_What is needed_.
Only lines with the word "Repository" are needed; collect each of them from the listing below.

_Information provided_.
★ ★ ★
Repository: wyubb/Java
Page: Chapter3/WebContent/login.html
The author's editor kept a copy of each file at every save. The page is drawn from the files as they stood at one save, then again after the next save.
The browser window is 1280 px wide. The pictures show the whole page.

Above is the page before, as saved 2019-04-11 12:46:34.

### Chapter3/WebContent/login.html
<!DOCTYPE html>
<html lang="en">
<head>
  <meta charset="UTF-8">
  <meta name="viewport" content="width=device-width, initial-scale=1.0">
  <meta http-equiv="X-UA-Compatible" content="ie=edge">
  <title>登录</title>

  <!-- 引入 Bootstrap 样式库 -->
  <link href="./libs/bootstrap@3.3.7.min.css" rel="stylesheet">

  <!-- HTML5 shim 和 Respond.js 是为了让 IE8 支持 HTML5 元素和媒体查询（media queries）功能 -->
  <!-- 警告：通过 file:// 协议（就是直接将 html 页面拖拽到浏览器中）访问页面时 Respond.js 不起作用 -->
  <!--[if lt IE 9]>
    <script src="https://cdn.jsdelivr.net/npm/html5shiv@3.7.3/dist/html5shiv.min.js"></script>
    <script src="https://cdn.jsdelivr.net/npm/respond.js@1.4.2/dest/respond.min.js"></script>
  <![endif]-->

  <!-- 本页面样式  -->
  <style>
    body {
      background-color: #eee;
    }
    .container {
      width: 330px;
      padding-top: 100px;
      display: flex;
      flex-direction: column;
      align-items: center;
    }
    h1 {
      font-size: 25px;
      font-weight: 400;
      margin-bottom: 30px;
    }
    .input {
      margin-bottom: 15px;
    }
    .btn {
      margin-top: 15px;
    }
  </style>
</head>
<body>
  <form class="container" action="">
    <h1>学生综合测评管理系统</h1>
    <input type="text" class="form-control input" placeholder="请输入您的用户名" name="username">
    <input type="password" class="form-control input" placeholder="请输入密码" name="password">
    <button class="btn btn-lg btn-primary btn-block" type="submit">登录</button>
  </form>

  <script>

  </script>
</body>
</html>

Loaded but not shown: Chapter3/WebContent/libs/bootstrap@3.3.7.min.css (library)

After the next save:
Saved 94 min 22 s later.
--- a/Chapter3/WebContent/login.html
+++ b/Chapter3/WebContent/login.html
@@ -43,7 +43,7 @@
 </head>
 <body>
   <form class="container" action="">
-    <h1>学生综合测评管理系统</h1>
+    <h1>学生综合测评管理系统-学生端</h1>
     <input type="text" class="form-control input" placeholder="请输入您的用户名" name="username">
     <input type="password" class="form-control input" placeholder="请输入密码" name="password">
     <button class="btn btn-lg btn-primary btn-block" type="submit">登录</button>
★ ★ ★
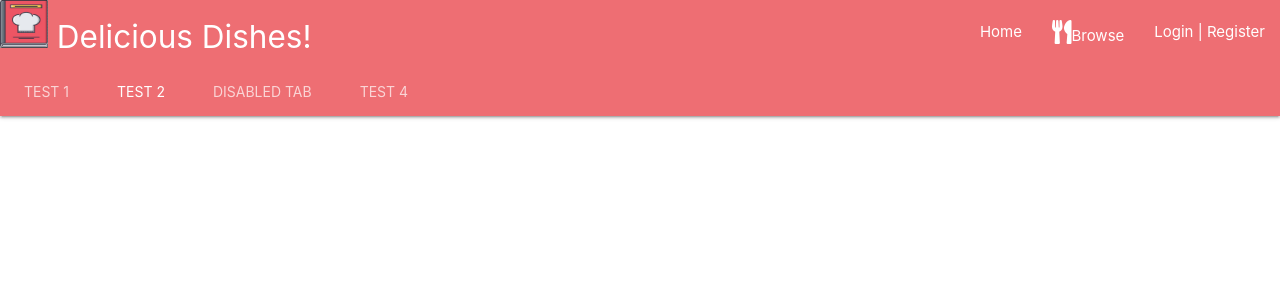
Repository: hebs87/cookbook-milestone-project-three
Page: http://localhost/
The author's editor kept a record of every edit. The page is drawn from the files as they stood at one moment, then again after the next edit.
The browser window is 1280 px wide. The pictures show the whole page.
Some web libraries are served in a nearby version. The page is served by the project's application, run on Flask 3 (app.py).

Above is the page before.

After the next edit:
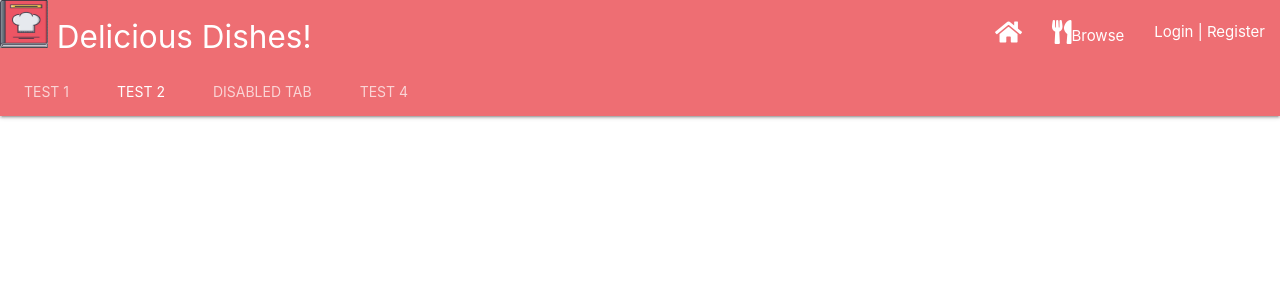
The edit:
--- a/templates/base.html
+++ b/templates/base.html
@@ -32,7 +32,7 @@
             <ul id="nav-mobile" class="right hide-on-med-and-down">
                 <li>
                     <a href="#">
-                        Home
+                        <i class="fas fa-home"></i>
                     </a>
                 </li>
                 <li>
★ ★ ★
_Reply to the exercise_.
Repository: wyubb/Java
Repository: hebs87/cookbook-milestone-project-three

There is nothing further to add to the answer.